LEDs are getting more capable and more powerful every year. And this one claims to have the crown at the moment as the world’s most powerful COB LED designed specifically for video use. It costs an insane $1,350, requires 1500 Watts of power, it’s 5600K daylight and has a CRI of 95+. As an LED addict, Matt at DIY Perks managed to get his hands on one to test, but in doing so, he blew up two power supplies.
When we’re kids, in school, we’re taught that the primary colours are red, yellow and blue. But this isn’t entirely accurate when it comes to light. Pure white sunlight is made up of a whole spectrum of colours, with the primaries actually being red, green and blue. Our cameras with Bayer filter arrays on the sensor see RGB. Our monitors also display RGB.
But have you ever wondered how we’re able to get so many different colours from just three? And why just blasting red, green and blue LEDs at an object doesn’t always give you true white light? This fascinating video from Technology Connections isn’t really specific to photography, but light in general, and how red, green and blue affects our (and our camera’s) perception of colour.
While we all know Godox for their strobes and speedlights, Godox has also been making LED video lights for quite a while now. Until lately, though, they weren’t really all that good. That’s changed recently, though, as Godox has started to get more serious about their video-shooting customers.
The Godox SL series, and in particular the SL60 have proven very popular. But now Godox is starting to focus more on versatility, with a new range of flexible LED lights offering a CRI of 96, stepless power output and remote control through a standard remote or the Godox smartphone app.
Availability of 3D printers has opened new possibilities for creating all sorts of gadgets for photography. So, New Zealand-based photographer Nicholas Sherlock took advantage of his 3D printer to make himself an LED softbox. He designed it, printed and assembled it himself. It features a 3D-printed diffuser, honeycomb light shaper, and even rails on the bottom for adding mounts and accessories.
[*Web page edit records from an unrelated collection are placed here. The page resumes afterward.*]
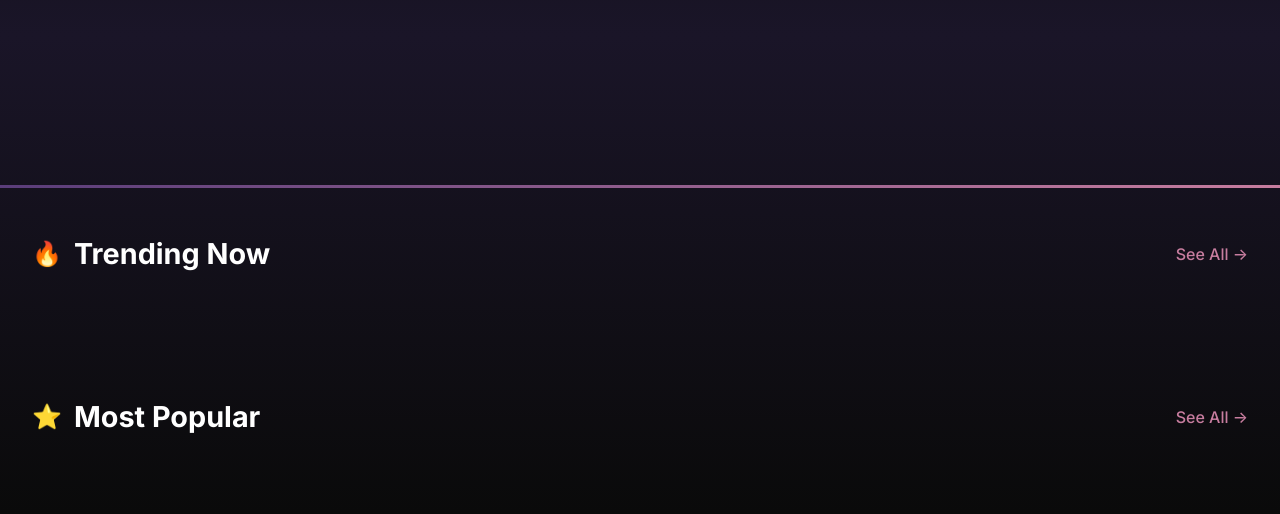
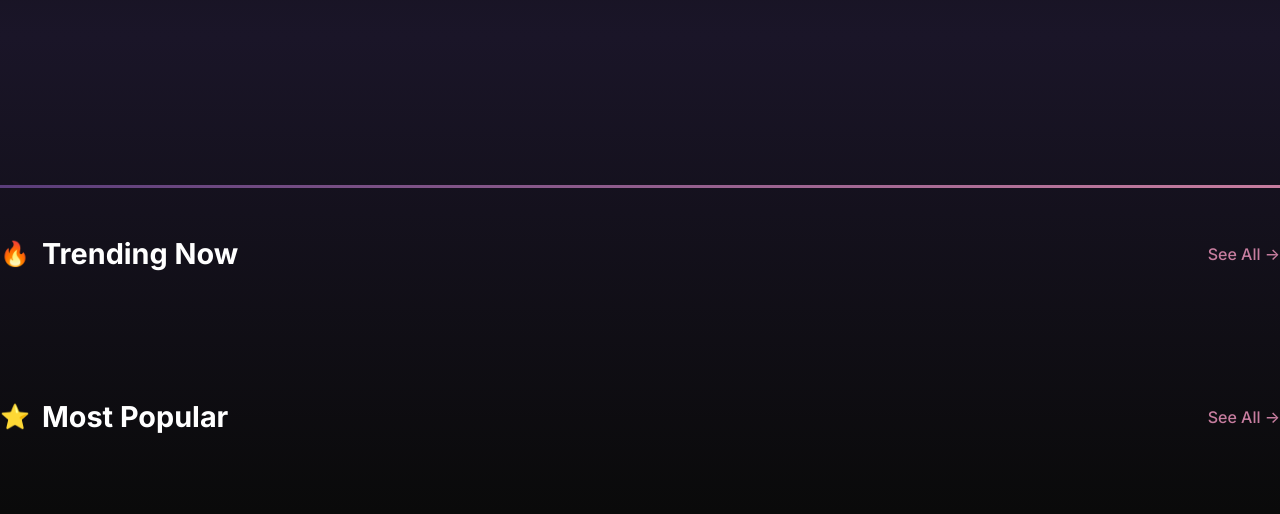
Before and after one commit to wntrfell/anime-tracker, a Flask app: page / in a window 1280 px wide. Shown: the part 442-956 px from the top of the page. Run offline with Flask 3, Linux system fonts and the light colour scheme; data that the repository does not hold is empty.

Commit message:
Update style.css

```diff
--- a/app/static/css/style.css
+++ b/app/static/css/style.css
@@ -429,9 +429,7 @@ body {
 
 /* ===== CONTENT SECTIONS ===== */
 .content-section {
-    padding: 3rem 2rem;
-    max-width: 1400px;
-    margin: 0 auto;
+    padding: 3rem 0;
 }
 
 .section-header {
@@ -467,10 +465,9 @@ body {
 /* Anime Grid */
 .anime-grid {
     display: grid;
-    grid-template-columns: repeat(auto-fill, minmax(320px, 1fr));
-    gap: 2rem;
-    max-width: 1600px;
-    margin: 0 auto;
+    grid-template-columns: repeat(auto-fill, minmax(220px, 1fr));
+    gap: 1.5rem;
+    padding: 0 2rem;
 }
 
 .anime-card {
```
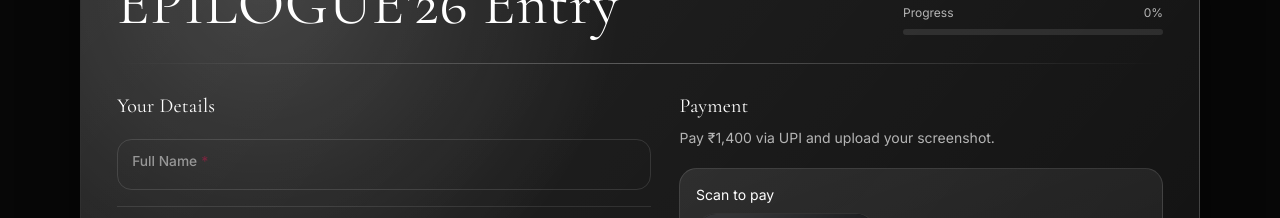
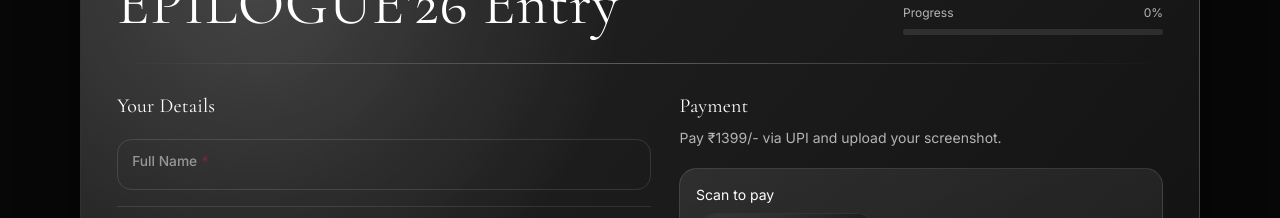
Before and after one commit to meer3305/farewell2026, a Next.js app: page / in a window 1280 px wide. Shown: the part 4100-4318 px from the top of the page. Built offline with nearby package versions, Linux system fonts and the light colour scheme.

Commit message:
Update registration fee from ₹1,400 to ₹1399/-

```diff
--- a/src/app/page.jsx
+++ b/src/app/page.jsx
@@ -15,7 +15,7 @@ import { EASE_PREMIUM, staggerChild, staggerParent } from '@/lib/motion'
 
 
 const PAYMENT_QR_SRC =  "/payment.png"
-const REGISTRATION_FEE = '₹1,400'
+const REGISTRATION_FEE = '₹1399/-'
 
 const EMAIL_RE = /^[^\s@]+@[^\s@]+\.[^\s@]+$/
 const PHONE_RE = /^(\+91)?[6-9]\d{9}$/
```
Just after we got done comparing the LitraTorch vs the Lume Cube, Litra announces their next generation of LED action light. The new LitraPro offers the same rugged build as the Torch but raises the bar with full spectrum bi-colour LEDs.
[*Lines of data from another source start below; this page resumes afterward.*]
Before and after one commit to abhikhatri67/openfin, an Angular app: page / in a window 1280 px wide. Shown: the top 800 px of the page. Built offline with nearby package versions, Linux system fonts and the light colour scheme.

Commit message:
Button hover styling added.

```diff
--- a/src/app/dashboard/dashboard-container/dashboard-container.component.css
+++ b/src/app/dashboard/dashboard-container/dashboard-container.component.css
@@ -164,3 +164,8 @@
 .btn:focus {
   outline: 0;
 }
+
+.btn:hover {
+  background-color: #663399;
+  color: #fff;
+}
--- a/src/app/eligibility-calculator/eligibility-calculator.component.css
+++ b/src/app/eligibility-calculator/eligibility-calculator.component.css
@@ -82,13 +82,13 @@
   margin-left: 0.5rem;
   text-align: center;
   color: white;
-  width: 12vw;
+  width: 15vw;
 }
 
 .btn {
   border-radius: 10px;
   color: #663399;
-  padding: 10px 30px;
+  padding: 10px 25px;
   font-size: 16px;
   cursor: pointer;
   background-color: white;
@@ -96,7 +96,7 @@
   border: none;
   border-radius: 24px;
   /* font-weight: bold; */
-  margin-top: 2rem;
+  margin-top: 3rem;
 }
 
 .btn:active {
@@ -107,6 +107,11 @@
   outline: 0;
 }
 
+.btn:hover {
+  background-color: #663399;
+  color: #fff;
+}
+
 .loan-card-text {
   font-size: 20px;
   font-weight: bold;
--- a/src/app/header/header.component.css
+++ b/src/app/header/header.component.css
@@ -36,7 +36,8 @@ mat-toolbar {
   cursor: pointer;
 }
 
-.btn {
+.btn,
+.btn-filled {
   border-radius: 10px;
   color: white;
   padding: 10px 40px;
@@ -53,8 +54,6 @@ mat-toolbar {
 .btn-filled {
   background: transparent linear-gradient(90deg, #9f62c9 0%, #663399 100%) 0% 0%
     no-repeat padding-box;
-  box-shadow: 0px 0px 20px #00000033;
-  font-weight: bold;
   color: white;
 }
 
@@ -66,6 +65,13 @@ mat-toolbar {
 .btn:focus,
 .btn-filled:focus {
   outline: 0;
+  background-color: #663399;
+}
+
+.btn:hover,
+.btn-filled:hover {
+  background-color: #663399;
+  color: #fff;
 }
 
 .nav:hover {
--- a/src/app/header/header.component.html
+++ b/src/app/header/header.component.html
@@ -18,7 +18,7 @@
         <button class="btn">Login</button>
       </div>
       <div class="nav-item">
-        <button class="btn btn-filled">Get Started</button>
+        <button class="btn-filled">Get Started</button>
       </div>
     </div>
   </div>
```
Litra is calling the new LitraPro a “new category of compact, rugged, professional lighting” and it does seem to fit the bill. It sits in size between the tiniest of tiny action camera lights and small on-camera LED lights like the Aputure AL-M9. But how its light output will compare is currently unknown.
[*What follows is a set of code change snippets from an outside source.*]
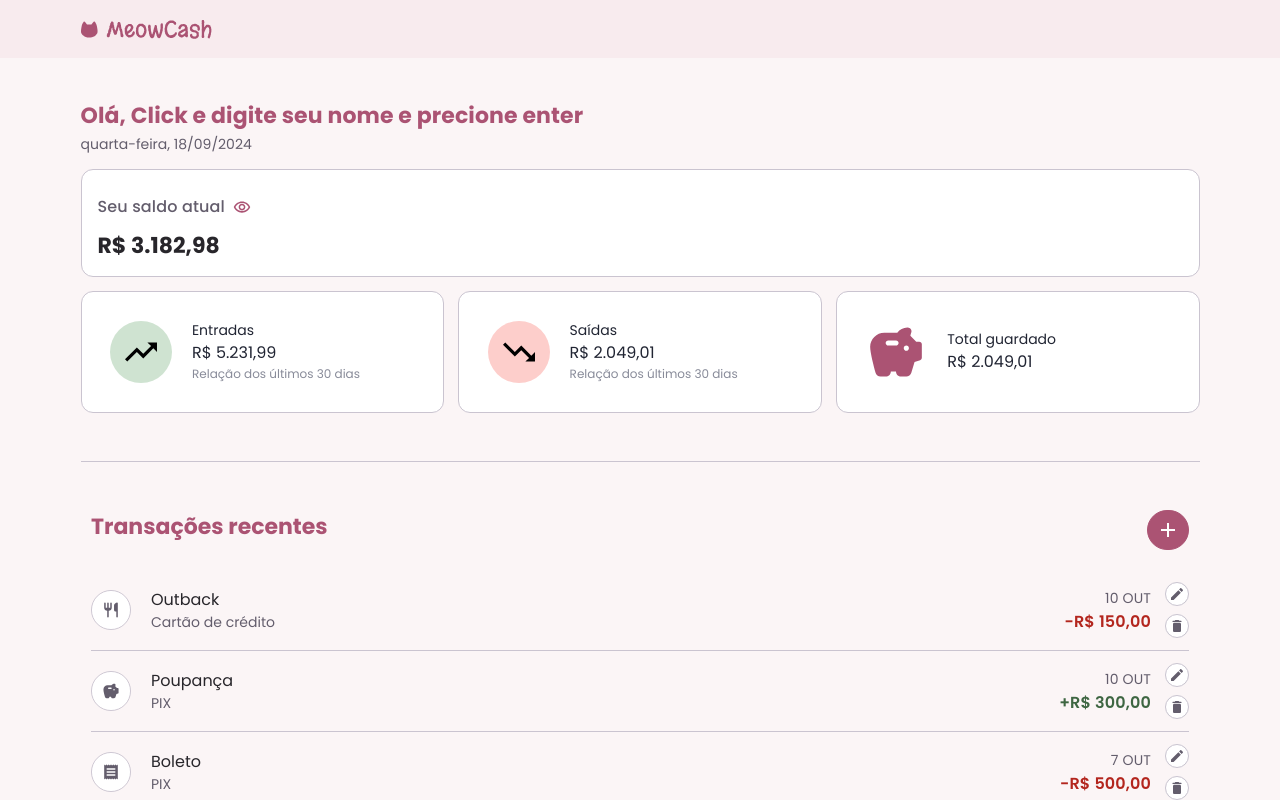
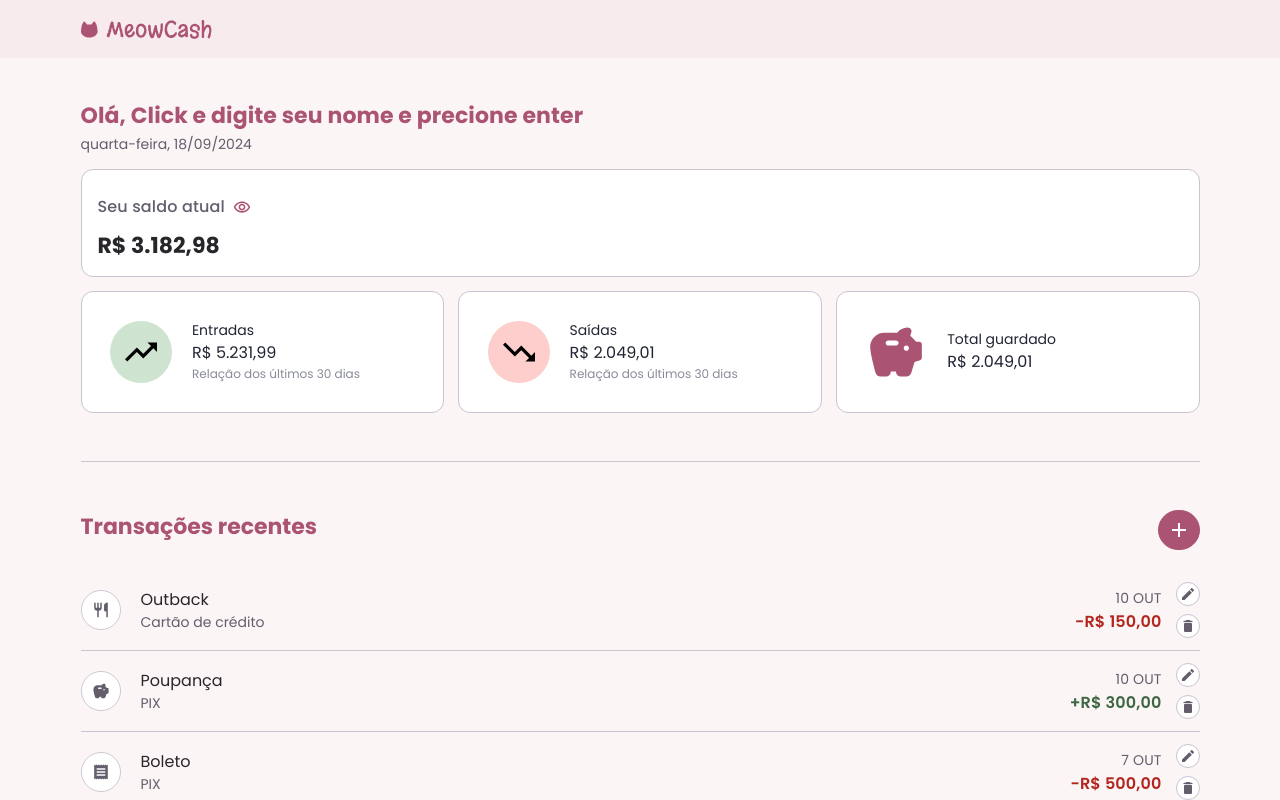
Before and after one commit to Deuteront/tech-challenger-1, a Next.js app: page /dashboard in a window 1280 px wide. Built offline with nearby package versions, Linux system fonts and the light colour scheme.

Commit message:
Adjusts css and layout of the components

```diff
--- a/src/components/atoms/modal-wrapper/style.scss
+++ b/src/components/atoms/modal-wrapper/style.scss
@@ -7,7 +7,7 @@
   display: flex;
   align-items: center;
   justify-content: center;
-  z-index: 1000; /* Maior que o overlay */
+  z-index: 1000;
 }
 
 .overlay {
--- a/src/components/organisms/dashboard/body/transitions/transitions.tsx
+++ b/src/components/organisms/dashboard/body/transitions/transitions.tsx
@@ -45,7 +45,7 @@ export function Transitions() {
 
   return (
     <>
-      <div className="transactions container">
+      <div className="transactions">
         <div className="row">
           <div className="d-flex flex-row justify-content-between">
             <span className="transactions-title">Transações recentes</span>
```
The development of LED lights over the last couple of years has been quite interesting to follow. 10 years ago, LEDs were the last type of light I’d use for any kind of serious video work, but since then they’ve come a very long way. They’ve become more consistent and colour accurate with high CRI & TLCI, more powerful, and more versatile.
Westcott’s new Solix LED light, though, has a particularly unique feature. An integrated speedring for connecting directly into softboxes. It’s an interesting design that allows the light to keep a small form factor while still offering the use of modifiers.
LEDs are developing at a ridiculous pace lately. They’re getting more colour accurate and much more powerful. The power of LEDs often comes at some expense, though. While LEDs do run much cooler than traditional tungsten lights, they can still get rather hot.
In this video, Matthew at DIY Perks unboxes a very beefy 500 Watt LED. After hooking up the power, we see just how bright it is. What’s particularly crazy about it, though, is that the LED itself isn’t much bigger than a postage stamp. Everything else is just to extract the heat to prevent the LED from burning itself out.
The LitraTorch smashed its Kickstarter goal when the project was running, raising over $100,000. Their goal was a mere $25K. Well, now, all the backers have been shipped their lights and they’re now available for the rest of us to buy
It’s a 1.5″ cube that provides up to 800 lumens of continuous light at a daylight balanced 5700K. It’s flicker free, has a smooth light pattern, lithium ion rechargeable battery and micro USB port with a touch aluminium body. It has a pair of 1/4-20″ tripod sockets, magnet, GoPro mount, and it’s waterproof.
Spekular is spectacular! Hmmm – a little over the top? Not really. I recently had the opportunity to put this new LED lighting system from Spiffy Gear to the test. Spiffy Gear are the folks that brought us the Light Blaster (buy link).
Spekular is a modular lighting system that can take on all kinds of shapes depending on your needs and this can save you money and the time needed to pack and set-up light modifiers especially when you are working on location. Spekular comes as a kit of 4 LED sections. Each section is built with aluminum and ABS plastic. The sections can be configured using the included hinged connectors or with the accessory extension kit.
A new light is coming from Aputure soon, and it contains a whole lot of brightness in the size of a credit card. Although it’s not officially announced yet, they showed off the prototype on Cinema 5D.
The light is named Amaran MX, and despite the size, it seems really powerful. It’s five times brighter than its predecessor Aputure M9, and it comes along with some other improved features.